MATERIAL SHOWN
***
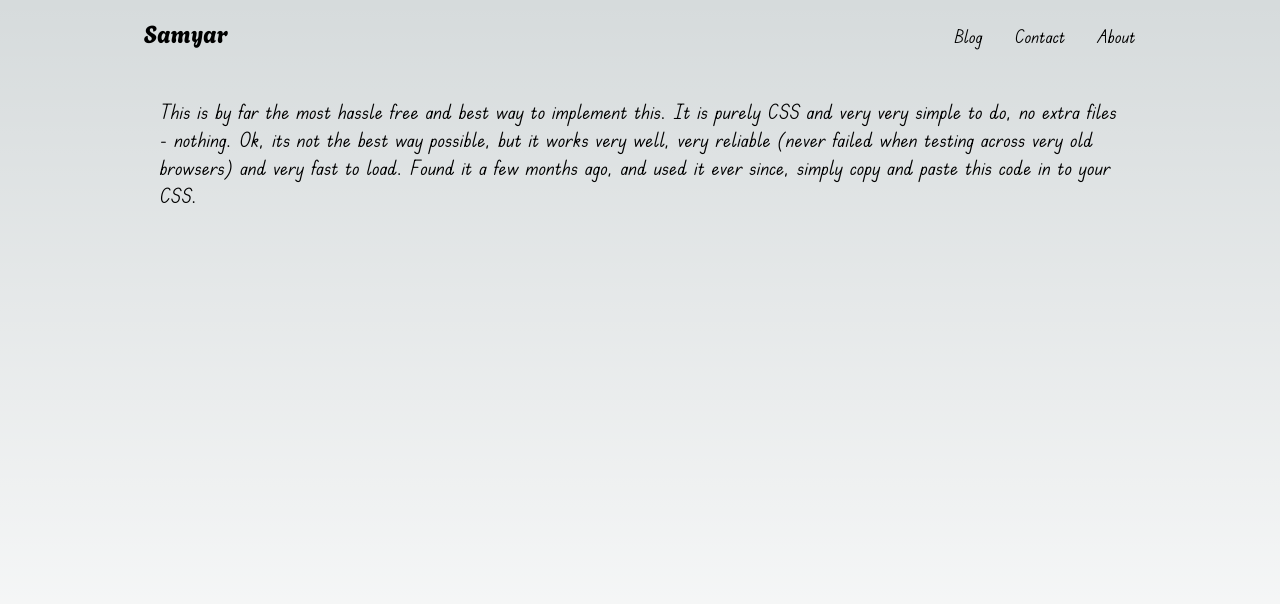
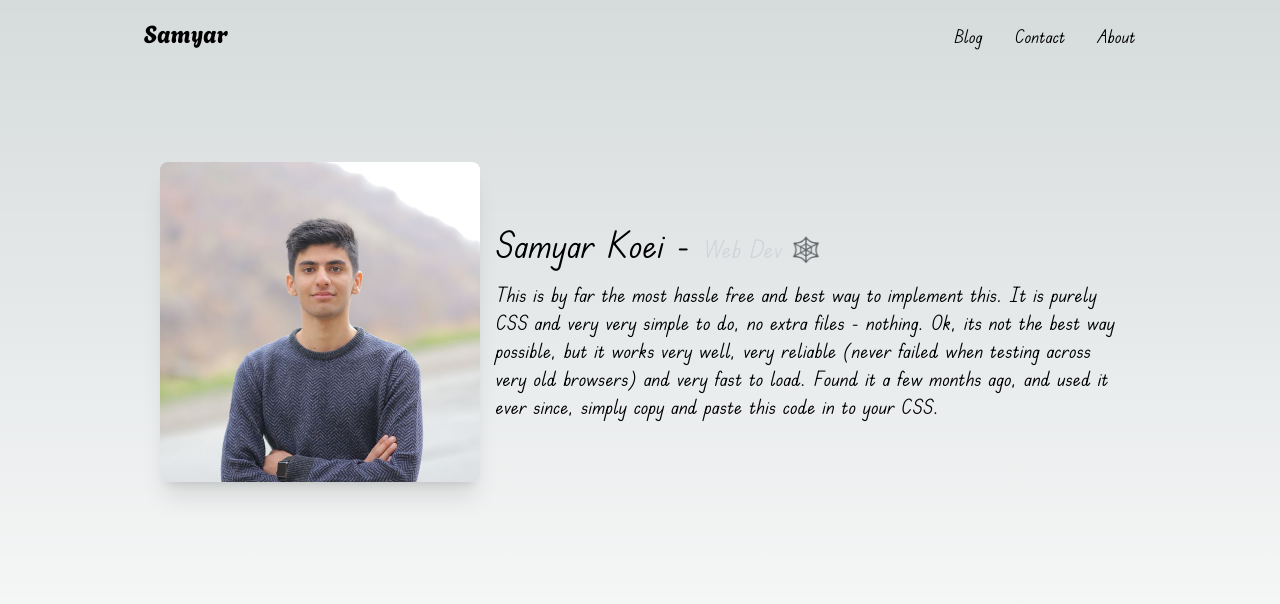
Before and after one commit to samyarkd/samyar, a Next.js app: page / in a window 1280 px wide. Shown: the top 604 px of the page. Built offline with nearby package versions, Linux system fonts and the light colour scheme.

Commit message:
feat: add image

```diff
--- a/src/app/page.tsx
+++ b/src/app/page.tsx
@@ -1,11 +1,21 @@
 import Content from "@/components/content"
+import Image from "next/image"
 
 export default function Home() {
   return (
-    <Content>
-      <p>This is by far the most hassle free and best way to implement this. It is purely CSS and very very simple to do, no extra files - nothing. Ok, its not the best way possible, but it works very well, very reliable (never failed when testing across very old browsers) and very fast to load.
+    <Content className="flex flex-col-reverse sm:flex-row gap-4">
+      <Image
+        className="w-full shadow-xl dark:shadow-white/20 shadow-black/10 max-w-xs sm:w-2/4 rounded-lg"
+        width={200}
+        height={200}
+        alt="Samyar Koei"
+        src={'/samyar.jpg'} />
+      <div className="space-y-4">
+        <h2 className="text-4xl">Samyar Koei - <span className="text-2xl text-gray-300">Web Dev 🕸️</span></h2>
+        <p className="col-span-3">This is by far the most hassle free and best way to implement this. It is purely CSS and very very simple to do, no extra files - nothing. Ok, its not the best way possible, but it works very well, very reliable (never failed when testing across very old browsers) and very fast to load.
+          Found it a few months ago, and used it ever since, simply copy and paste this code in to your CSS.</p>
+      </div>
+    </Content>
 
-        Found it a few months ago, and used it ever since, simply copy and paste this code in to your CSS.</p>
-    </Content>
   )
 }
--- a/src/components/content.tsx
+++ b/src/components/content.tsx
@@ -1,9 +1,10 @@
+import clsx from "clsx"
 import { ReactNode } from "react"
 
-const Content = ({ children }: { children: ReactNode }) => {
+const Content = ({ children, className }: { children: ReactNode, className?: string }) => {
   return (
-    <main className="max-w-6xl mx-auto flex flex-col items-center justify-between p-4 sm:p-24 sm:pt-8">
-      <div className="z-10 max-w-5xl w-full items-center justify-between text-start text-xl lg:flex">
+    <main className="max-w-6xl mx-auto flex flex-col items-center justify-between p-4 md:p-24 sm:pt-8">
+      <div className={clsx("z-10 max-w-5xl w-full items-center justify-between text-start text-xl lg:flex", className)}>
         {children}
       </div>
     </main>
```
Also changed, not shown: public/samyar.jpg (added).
***
WHAT YOU ARE ASKED TO DO
All lines of the material above should be returned unchanged, but no pictures should be included.

RESPONSE AREA
Before and after one commit to samyarkd/samyar, a Next.js app: page / in a window 1280 px wide. Shown: the top 604 px of the page. Built offline with nearby package versions, Linux system fonts and the light colour scheme.

Commit message:
feat: add image

```diff
--- a/src/app/page.tsx
+++ b/src/app/page.tsx
@@ -1,11 +1,21 @@
 import Content from "@/components/content"
+import Image from "next/image"
 
 export default function Home() {
   return (
-    <Content>
-      <p>This is by far the most hassle free and best way to implement this. It is purely CSS and very very simple to do, no extra files - nothing. Ok, its not the best way possible, but it works very well, very reliable (never failed when testing across very old browsers) and very fast to load.
+    <Content className="flex flex-col-reverse sm:flex-row gap-4">
+      <Image
+        className="w-full shadow-xl dark:shadow-white/20 shadow-black/10 max-w-xs sm:w-2/4 rounded-lg"
+        width={200}
+        height={200}
+        alt="Samyar Koei"
+        src={'/samyar.jpg'} />
+      <div className="space-y-4">
+        <h2 className="text-4xl">Samyar Koei - <span className="text-2xl text-gray-300">Web Dev 🕸️</span></h2>
+        <p className="col-span-3">This is by far the most hassle free and best way to implement this. It is purely CSS and very very simple to do, no extra files - nothing. Ok, its not the best way possible, but it works very well, very reliable (never failed when testing across very old browsers) and very fast to load.
+          Found it a few months ago, and used it ever since, simply copy and paste this code in to your CSS.</p>
+      </div>
+    </Content>
 
-        Found it a few months ago, and used it ever since, simply copy and paste this code in to your CSS.</p>
-    </Content>
   )
 }
--- a/src/components/content.tsx
+++ b/src/components/content.tsx
@@ -1,9 +1,10 @@
+import clsx from "clsx"
 import { ReactNode } from "react"
 
-const Content = ({ children }: { children: ReactNode }) => {
+const Content = ({ children, className }: { children: ReactNode, className?: string }) => {
   return (
-    <main className="max-w-6xl mx-auto flex flex-col items-center justify-between p-4 sm:p-24 sm:pt-8">
-      <div className="z-10 max-w-5xl w-full items-center justify-between text-start text-xl lg:flex">
+    <main className="max-w-6xl mx-auto flex flex-col items-center justify-between p-4 md:p-24 sm:pt-8">
+      <div className={clsx("z-10 max-w-5xl w-full items-center justify-between text-start text-xl lg:flex", className)}>
         {children}
       </div>
     </main>
```
Also changed, not shown: public/samyar.jpg (added).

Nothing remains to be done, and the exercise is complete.